Heesu and Seungwoo both belong to healthy and loving families. Heesu’s three sisters are down-to-earth and witty, and their individual personalities are so strong that you might end up picking a favorite. On the other hand, although they’re not in-frame as often, Seungwoo’s mothers set an example of a quiet and happy family. The environment of Seungwoo’s home isn’t as boisterous as that of Heesu’s messy house, yet it gives off a peaceful vibe. Everyone is great at reading each other, which is why words are often unnecessary. The contrast between the two households is similar to the contrast between the two boys, and it works.
Heesu in Class 2 features sketchy linework and soft, glossy coloring as its signature style. Throughout the manhwa’s publication, the character designs experience huge improvements that polish the cast’s appearance and successfully enhance your motherly feelings towards them. In general, the art is aesthetically appealing, albeit with some downsides. The sketchy aesthetic of its character lineart can occasionally look too sloppy, and its props… well, you be the judge with the example below.
The faults in presentation won’t hinder your overall enjoyment. Still, even if it pains me, they’re worth noting. As a side note, I began noticing these faults towards the end of the webtoon. I’m unsure if I just started paying more attention to the aesthetics, or if it was a recent problem possibly caused by the author’s run to the finish line.
Heesu in Class 2 is a refreshing read in an industry that is, unfortunately, brimming with unhealthy portrayals of LGBTQIA+ relationships. This gem made all the bullshit I browsed to get to it worth it. So much care is put into its universe that even the “angst” is so adorable.
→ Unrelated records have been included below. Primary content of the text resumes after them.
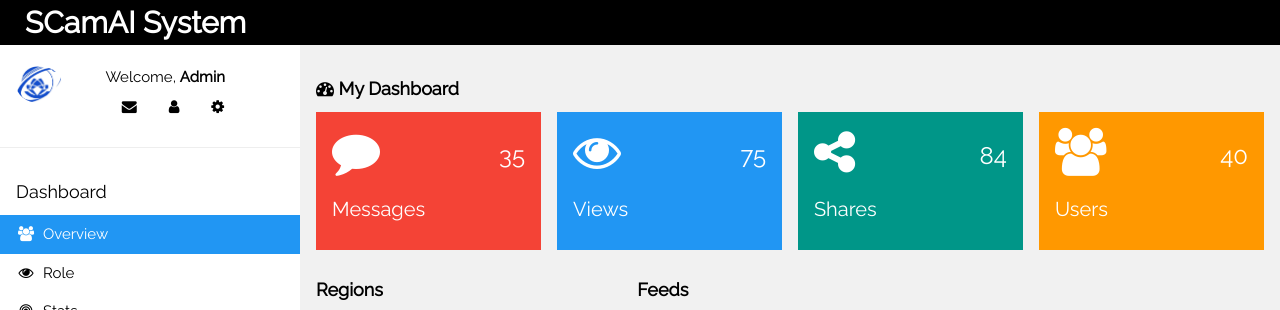
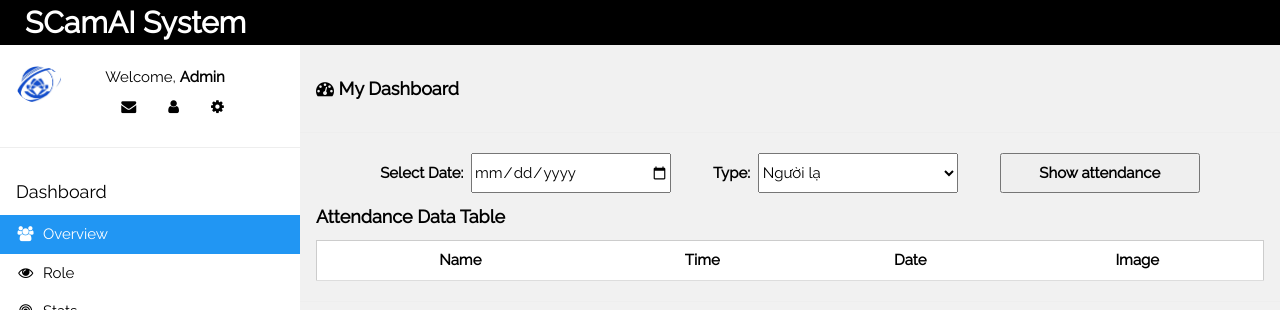
Before and after one commit to vongovantien/Face-Recognition-Based-Attendance-System, a Flask app: page / in a window 1280 px wide. Shown: the top 310 px of the page. Run offline with Flask 3, Linux system fonts and the light colour scheme; data that the repository does not hold is empty; some libraries are stand-ins or nearby versions.

Commit message:
update UI

```diff
--- a/templates/index.html
+++ b/templates/index.html
@@ -16,7 +16,8 @@
 <body class="w3-light-grey mt-5">
 <!-- Top container -->
 <div class="w3-bar w3-top w3-black w3-large " style="z-index:4">
-    <b class="align-center font-weight-bold" style="font-size: 30px; text-align: center; padding: 25px">SCamAI System</b>
+    <b class="align-center font-weight-bold" style="font-size: 30px; text-align: center; padding: 25px">SCamAI
+        System</b>
     <button class="w3-bar-item w3-button w3-hide-large w3-hover-none w3-hover-text-light-grey" onclick="w3_open();"><i
             class="fa fa-bars"></i>  Menu
     </button>
@@ -57,114 +58,19 @@
 
 <!-- !PAGE CONTENT! -->
 <div class="w3-main" style="margin-left:300px;margin-top:43px;">
-
     <!-- Header -->
     <header class="w3-container" style="padding-top:22px">
         <h5><b><i class="fa fa-dashboard"></i> My Dashboard</b></h5>
     </header>
-
-    <div class="w3-row-padding w3-margin-bottom">
-        <div class="w3-quarter">
-            <div class="w3-container w3-red w3-padding-16">
-                <div class="w3-left"><i class="fa fa-comment w3-xxxlarge"></i></div>
-                <div class="w3-right">
-                    <h3 id = "random1">52</h3>
-                </div>
-                <div class="w3-clear"></div>
-                <h4>Messages</h4>
-            </div>
-        </div>
-        <div class="w3-quarter">
-            <div class="w3-container w3-blue w3-padding-16">
-                <div class="w3-left"><i class="fa fa-eye w3-xxxlarge"></i></div>
-                <div class="w3-right">
-                    <h3 id="random2">99</h3>
-                </div>
-                <div class="w3-clear"></div>
-                <h4>Views</h4>
-            </div>
-        </div>
-        <div class="w3-quarter">
-            <div class="w3-container w3-teal w3-padding-16">
-                <div class="w3-left"><i class="fa fa-share-alt w3-xxxlarge"></i></div>
-                <div class="w3-right">
-                    <h3 id="random3">23</h3>
-                </div>
-                <div class="w3-clear"></div>
-                <h4>Shares</h4>
-            </div>
-        </div>
-        <div class="w3-quarter">
-            <div class="w3-container w3-orange w3-text-white w3-padding-16">
-                <div class="w3-left"><i class="fa fa-users w3-xxxlarge"></i></div>
-                <div class="w3-right">
-                    <h3 id="random4">50</h3>
-                </div>
-                <div class="w3-clear"></div>
-                <h4>Users</h4>
-            </div>
-        </div>
-    </div>
-
-    <div class="w3-panel">
-        <div class="w3-row-padding" style="margin:0 -16px">
-            <div class="w3-third">
-                <h5><b>Regions</b></h5>
-                <iframe src="https://www.google.com/maps/embed?pb=!1m18!1m12!1m3!1d3919.3364456967215!2d106.70363597476646!3d10.78552295902643!2m3!1f0!2f0!3f0!3m2!1i1024!2i768!4f13.1!3m3!1m2!1s0x31752ff3e61386b1%3A0x72361dbd1cae4b57!2zVHLGsOG7nW5nIEPDoW4gQuG7mSBRdeG6o24gTMO9IEdpw6FvIEThu6VjIFRow6BuaCBQaOG7kSBI4buTIENow60gTWluaA!5e0!3m2!1svi!2s!4v1709365013779!5m2!1svi!2s"
-                        width="400" height="250" style="border:0;" allowfullscreen="" loading="lazy"
-                        referrerpolicy="no-referrer-when-downgrade"></iframe>
-            </div>
-            <div class="w3-twothird">
-                <h5><b>Feeds</b></h5>
-                <table class="w3-table w3-striped w3-white">
-                    <tr>
-                        <td><i class="fa fa-user w3-text-blue w3-large"></i></td>
-                        <td>New record, over 90 views.</td>
-                        <td><i>10 mins</i></td>
-                    </tr>
-                    <tr>
-                        <td><i class="fa fa-bell w3-text-red w3-large"></i></td>
-                        <td>Database error.</td>
-                        <td><i>15 mins</i></td>
-                    </tr>
-                    <tr>
-                        <td><i class="fa fa-users w3-text-yellow w3-large"></i></td>
-                        <td>New record, over 40 users.</td>
-                        <td><i>17 mins</i></td>
-                    </tr>
-                    <tr>
-                        <td><i class="fa fa-comment w3-text-red w3-large"></i></td>
-                        <td>New comments.</td>
-                        <td><i>25 mins</i></td>
-                    </tr>
-                    <tr>
-                        <td><i class="fa fa-bookmark w3-text-blue w3-large"></i></td>
-                        <td>Check transactions.</td>
-                        <td><i>28 mins</i></td>
-                    </tr>
-                    <tr>
-                        <td><i class="fa fa-laptop w3-text-red w3-large"></i></td>
-                        <td>CPU overload.</td>
-                        <td><i>35 mins</i></td>
-                    </tr>
-                    <tr>
-                        <td><i class="fa fa-share-alt w3-text-green w3-large"></i></td>
-                        <td>New shares.</td>
-                        <td><i>39 mins</i></td>
-                    </tr>
-                </table>
-            </div>
-        </div>
-    </div>
-
-
-    <div class="w3-container">
-        <form action="/attendance" method="POST" id="attn-form">
-            <label for="selected_date"><b>Select Date:</b> </label>
+    <hr>
+    <div class="w3-container" >
+        <form action="/attendance" method="POST" id="attn-form" style="  display: flex;
+  justify-content: center; align-items:center">
+            <label for="selected_date"><b>Select Date: &nbsp;</b> </label>
             <input style="width: 200px; height: 40px;" type="date" id="selected_date" name="selected_date" required
                    value="{{ selected_date }}">
             &nbsp;&nbsp;&nbsp;&nbsp;&nbsp;&nbsp;&nbsp;&nbsp;&nbsp;&nbsp;&nbsp;
-            <label for="person_type"><b>Type: </b></label>
+            <label for="person_type"><b>Type: &nbsp;</b></label>
             <select name="person_type" id="person_type" style="width: 200px; height: 40px;">
                 <option value="unknown">Người lạ</option>
                 <option value="know">Người nhà</option>
@@ -202,17 +108,70 @@
         </table>
     </div>
     <hr>
-    <!-- Footer -->
-    <footer class="w3-container w3-padding-16 w3-light-grey">
-        <p style="text-align: right; font-size: 20px"><b>Team Member</b>:<br>
+    <!--    <div class="w3-row-padding w3-margin-bottom">-->
+    <!--        <div class="w3-quarter">-->
+    <!--            <div class="w3-container w3-red w3-padding-16">-->
+    <!--                <div class="w3-left"><i class="fa fa-comment w3-xxxlarge"></i></div>-->
+    <!--                <div class="w3-right">-->
+    <!--                    <h3 id="random1">52</h3>-->
+    <!--                </div>-->
+    <!--                <div class="w3-clear"></div>-->
+    <!--                <h4>Messages</h4>-->
+    <!--            </div>-->
+    <!--        </div>-->
+    <!--        <div class="w3-quarter">-->
+    <!--            <div class="w3-container w3-blue w3-padding-16">-->
+    <!--                <div class="w3-left"><i class="fa fa-eye w3-xxxlarge"></i></div>-->
+    <!--                <div class="w3-right">-->
+    <!--                    <h3 id="random2">99</h3>-->
+    <!--                </div>-->
+    <!--                <div class="w3-clear"></div>-->
+    <!--                <h4>Views</h4>-->
+    <!--            </div>-->
+    <!--        </div>-->
+    <!--        <div class="w3-quarter">-->
+    <!--            <div class="w3-container w3-teal w3-padding-16">-->
+    <!--                <div class="w3-left"><i class="fa fa-share-alt w3-xxxlarge"></i></div>-->
+    <!--                <div class="w3-right">-->
+    <!--                    <h3 id="random3">23</h3>-->
+    <!--                </div>-->
+    <!--                <div class="w3-clear"></div>-->
+    <!--                <h4>Shares</h4>-->
+    <!--            </div>-->
+    <!--        </div>-->
+    <!--        <div class="w3-quarter">-->
+    <!--            <div class="w3-container w3-orange w3-text-white w3-padding-16">-->
+    <!--                <div class="w3-left"><i class="fa fa-users w3-xxxlarge"></i></div>-->
+    <!--                <div class="w3-right">-->
+    <!--                    <h3 id="random4">50</h3>-->
+    <!--                </div>-->
+    <!--                <div class="w3-clear"></div>-->
+    <!--                <h4>Users</h4>-->
+    <!--            </div>-->
+    <!--        </div>-->
+    <!--    </div>-->
+
+    <div class="w3-panel">
+        <div class="w3-row-padding" style="margin:0 -16px; display: flex;
+  justify-content: space-around;">
+            <div class="w3-third">
+                <h5 style="font-size: 20px"><b>Regions</b></h5>
+                <iframe src="https://www.google.com/maps/embed?pb=!1m18!1m12!1m3!1d3919.3364456967215!2d106.70363597476646!3d10.78552295902643!2m3!1f0!2f0!3f0!3m2!1i1024!2i768!4f13.1!3m3!1m2!1s0x31752ff3e61386b1%3A0x72361dbd1cae4b57!2zVHLGsOG7nW5nIEPDoW4gQuG7mSBRdeG6o24gTMO9IEdpw6FvIEThu6VjIFRow6BuaCBQaOG7kSBI4buTIENow60gTWluaA!5e0!3m2!1svi!2s!4v1709365013779!5m2!1svi!2s"
+                        width="400" height="250" style="border:0;" allowfullscreen="" loading="lazy"
+                        referrerpolicy="no-referrer-when-downgrade"></iframe>
+            </div>
+            <div class="w3-third">
+                <footer class="w3-container w3-light-grey">
+                    <p style="font-size: 20px"><b>Team Member</b>:<br>
                         Võ Anh Trưởng 230101026<br>
                         Võ Ngô Văn Tiền 230201033<br>
                         Phạm Minh Dzuy 230201008<br>
                         Trần Văn Khánh 230201015<br>
                         Nguyễn Cẩm Hồng Phước 230201024</p>
                 </footer>
-
-    <!-- End page content -->
+            </div>
+        </div>
+    </div>
 </div>
 
 <script>
```
Lines whose indentation alone changed are shown as unchanged.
You will feel happy every second spent reading about Heesu’s adventures. The writing is so overwhelmingly sweet that it will heal your heart at every little gesture. All of the characters come together to present to you a big and supportive family that you won’t want to part ways with. It’s a must-read for any avid or casual webtoon reader, even for newcomers looking for a light-hearted work.
- The main cast is criminally likable. You'll walk out with 40 million children.
- The main romance is an amazing representation of a healthy relationship with good communication and mutual care.
- There are no dragged-out cliché misunderstandings nor any negative tropes. This means no love triangles, no toxic jealousy, no dubious consent, etc.
- The start of the relationship isn't the end of the manhwa.
- The second season wastes time introducing an unnecessary and unmemorable secondary couple.
- The art, although good, can be too sketchy at times. This is mostly seen in props, as the artist prioritizes the characters in her drawings.
- It ended. Why did it have to end? I got too attached to these characters please save me.